Post # 1
I’m having Texas-style BBQ for the reception inside an airplane hangar. It’s messy! I just can’t picture it on top of china, charger plates and linen napkins. Is it tacky to have Chinet paper plates and high-quality paper napkins? We’ll still have formal table clothes, wine glasses, etc.
Post # 3
We’re doing a BBQ as well, and serving steak and baked potato. I’m having real plates but not china and linen napkins. I can’t quite see it with a charger, though. But are paper napkins and paper plates tacky? No. Sometimes it’s practical. It’s only tacky if you let it be.
Post # 4
I am also doing BBQ and we haven’t decided on plates or cutlery (most likely will use clear acrylic plates, etc). I know for sure that I am personalizing high-quality paper napkins with stamps and pigment inks. Am also considering making bibs and having them laid out at all the place settings. My friends and family are super laid back theatre folk and I am sure we will get gobs of great photos of them with ribs n’ bibs.
Post # 5
I think you should go for real plates (but not china) with the nice paper napkins. I think the paper napkins are smart, and aren’t that noticably different from the linen. The plates, however, should at least be real plates to keep the formality up a little. After all, at a nice BBQ restaurant, they use real plates!
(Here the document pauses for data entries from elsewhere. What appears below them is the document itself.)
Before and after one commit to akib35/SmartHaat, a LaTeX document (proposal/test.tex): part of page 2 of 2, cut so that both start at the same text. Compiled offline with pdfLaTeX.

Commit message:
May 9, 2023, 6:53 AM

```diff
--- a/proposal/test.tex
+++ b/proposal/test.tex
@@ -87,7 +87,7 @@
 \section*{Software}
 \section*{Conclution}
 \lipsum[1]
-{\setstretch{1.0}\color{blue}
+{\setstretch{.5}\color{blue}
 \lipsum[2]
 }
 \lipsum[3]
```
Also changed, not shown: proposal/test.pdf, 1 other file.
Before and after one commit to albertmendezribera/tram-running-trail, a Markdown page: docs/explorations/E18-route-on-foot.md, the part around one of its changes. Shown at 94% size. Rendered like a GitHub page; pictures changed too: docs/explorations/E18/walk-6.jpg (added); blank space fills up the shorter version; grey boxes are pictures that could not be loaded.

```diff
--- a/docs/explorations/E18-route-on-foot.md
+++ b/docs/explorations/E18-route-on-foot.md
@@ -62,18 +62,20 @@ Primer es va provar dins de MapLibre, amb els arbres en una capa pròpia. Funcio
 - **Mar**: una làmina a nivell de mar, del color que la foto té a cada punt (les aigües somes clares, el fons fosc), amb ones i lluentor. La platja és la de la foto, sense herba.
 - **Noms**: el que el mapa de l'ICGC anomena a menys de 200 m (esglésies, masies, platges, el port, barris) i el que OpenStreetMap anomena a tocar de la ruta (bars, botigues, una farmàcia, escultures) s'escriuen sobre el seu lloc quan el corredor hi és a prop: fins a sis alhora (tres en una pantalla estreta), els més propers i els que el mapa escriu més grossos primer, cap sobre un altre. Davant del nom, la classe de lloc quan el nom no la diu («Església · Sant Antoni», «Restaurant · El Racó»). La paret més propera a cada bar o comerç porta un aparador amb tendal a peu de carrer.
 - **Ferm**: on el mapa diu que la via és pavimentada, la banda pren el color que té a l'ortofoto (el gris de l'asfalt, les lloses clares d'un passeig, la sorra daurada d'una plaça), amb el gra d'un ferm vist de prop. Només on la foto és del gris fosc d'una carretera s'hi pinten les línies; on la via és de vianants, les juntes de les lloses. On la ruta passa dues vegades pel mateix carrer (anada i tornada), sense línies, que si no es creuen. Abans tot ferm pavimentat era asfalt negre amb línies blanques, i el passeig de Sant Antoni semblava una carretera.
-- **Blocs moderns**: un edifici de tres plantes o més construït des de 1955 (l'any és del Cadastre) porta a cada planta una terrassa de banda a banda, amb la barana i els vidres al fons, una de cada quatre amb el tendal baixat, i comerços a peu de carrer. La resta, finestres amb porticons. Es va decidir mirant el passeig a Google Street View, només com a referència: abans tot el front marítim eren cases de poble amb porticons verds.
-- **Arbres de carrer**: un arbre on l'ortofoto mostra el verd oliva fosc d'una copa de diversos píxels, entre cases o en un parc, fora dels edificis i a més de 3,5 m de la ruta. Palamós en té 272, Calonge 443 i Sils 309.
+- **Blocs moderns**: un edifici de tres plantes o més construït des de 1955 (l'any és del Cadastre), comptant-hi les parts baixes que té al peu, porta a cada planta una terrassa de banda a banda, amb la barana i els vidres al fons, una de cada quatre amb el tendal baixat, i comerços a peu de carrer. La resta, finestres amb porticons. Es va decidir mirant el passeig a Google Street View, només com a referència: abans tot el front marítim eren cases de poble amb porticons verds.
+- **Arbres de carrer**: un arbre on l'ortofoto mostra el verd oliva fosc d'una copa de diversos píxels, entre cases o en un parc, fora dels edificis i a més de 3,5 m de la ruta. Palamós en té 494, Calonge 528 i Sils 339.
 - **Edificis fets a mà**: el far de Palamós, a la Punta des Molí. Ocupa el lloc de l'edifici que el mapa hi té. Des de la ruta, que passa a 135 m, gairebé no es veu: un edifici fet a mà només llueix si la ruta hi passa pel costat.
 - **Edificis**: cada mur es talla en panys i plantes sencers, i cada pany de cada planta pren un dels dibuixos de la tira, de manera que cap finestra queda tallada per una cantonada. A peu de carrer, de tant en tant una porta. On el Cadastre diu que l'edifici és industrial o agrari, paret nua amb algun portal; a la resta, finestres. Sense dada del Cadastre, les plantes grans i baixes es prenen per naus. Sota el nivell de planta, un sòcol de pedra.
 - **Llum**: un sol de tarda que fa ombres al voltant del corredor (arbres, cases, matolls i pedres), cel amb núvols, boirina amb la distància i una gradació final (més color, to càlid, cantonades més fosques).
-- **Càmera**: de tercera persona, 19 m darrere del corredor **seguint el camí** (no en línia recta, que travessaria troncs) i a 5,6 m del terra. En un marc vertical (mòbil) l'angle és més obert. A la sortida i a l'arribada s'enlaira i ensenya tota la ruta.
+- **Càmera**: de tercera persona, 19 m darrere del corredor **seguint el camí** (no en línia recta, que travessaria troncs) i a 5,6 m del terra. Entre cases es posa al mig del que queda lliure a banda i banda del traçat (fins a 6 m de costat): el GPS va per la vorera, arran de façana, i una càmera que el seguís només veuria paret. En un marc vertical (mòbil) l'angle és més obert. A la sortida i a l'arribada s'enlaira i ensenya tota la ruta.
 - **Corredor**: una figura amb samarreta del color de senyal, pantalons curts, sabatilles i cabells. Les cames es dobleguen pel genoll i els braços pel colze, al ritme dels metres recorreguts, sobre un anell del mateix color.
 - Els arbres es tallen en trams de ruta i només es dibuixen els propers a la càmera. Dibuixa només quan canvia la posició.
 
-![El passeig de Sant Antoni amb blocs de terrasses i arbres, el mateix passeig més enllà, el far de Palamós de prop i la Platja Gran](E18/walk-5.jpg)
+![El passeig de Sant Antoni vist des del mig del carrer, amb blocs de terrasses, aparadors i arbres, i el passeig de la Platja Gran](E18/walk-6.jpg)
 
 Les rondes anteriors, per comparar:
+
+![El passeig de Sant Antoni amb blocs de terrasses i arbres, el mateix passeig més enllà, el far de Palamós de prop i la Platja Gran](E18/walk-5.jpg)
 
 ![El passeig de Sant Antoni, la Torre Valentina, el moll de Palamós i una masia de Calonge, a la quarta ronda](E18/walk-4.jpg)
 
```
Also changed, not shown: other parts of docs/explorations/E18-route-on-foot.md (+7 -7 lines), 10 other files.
Post # 6
If you want paper plates then do that. When you go to a bbq restaurant, they serve you on china (not formal but average white dinner plates) with paper towels. Is that weird at all? No. So using regular dinner plates is fine if you choose to go that route. Either is fine but paper plates and formal tablecloths don’t mix. Plus, bbq can be eaten with a fork and knife and isn’t that messy unless you are eating with your hands only.
Post # 7
Were doing Tx style BBQ in Tx! We are using the dishes from the B&B where we are having the reception/wedding. I opted out of fine china just because I don’t think the two really go together!
Post # 8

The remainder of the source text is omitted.